Data to use:
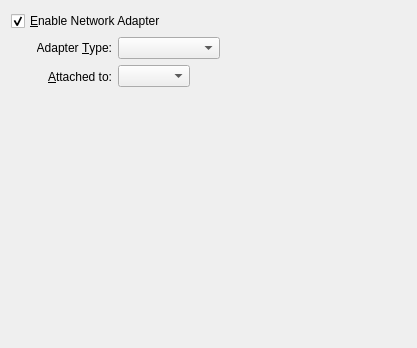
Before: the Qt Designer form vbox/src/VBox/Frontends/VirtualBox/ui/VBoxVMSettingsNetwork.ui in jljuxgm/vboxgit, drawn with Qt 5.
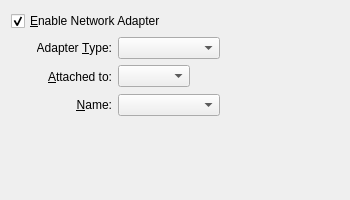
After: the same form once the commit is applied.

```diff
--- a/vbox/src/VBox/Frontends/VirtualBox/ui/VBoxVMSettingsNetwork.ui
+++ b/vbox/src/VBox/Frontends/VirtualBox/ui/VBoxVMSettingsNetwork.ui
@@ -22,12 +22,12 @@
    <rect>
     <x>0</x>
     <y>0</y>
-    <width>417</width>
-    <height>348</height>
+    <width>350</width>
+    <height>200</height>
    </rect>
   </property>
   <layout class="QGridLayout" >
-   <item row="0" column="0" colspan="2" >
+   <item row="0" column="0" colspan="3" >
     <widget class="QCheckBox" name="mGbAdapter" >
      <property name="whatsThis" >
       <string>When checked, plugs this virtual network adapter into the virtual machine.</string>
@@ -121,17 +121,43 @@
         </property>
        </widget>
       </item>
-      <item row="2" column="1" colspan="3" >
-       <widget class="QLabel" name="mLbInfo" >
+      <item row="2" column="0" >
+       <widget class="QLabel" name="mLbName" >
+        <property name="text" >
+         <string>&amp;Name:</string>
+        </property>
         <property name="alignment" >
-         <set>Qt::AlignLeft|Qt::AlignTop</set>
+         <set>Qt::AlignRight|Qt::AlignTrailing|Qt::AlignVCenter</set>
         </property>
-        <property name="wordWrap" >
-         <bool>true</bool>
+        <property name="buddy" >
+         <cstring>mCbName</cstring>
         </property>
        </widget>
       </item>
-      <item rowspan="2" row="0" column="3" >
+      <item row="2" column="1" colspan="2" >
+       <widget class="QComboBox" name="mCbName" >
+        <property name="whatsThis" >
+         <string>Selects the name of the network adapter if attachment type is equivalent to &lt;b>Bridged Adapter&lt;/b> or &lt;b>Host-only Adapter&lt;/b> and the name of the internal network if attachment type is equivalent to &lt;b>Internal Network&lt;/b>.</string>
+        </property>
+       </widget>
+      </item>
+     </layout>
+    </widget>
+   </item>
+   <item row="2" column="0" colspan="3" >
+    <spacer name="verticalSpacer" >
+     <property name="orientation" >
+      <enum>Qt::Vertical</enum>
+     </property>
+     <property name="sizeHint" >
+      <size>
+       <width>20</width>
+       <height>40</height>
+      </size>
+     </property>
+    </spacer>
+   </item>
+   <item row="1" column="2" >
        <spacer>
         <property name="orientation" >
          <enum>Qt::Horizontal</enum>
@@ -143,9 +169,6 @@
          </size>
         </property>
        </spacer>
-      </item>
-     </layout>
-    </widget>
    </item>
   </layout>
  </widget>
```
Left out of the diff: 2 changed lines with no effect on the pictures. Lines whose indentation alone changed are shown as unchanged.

Task description: Check each line of the material above for "mCbName", count those that have it, and answer with the number alone.

Completed task: 2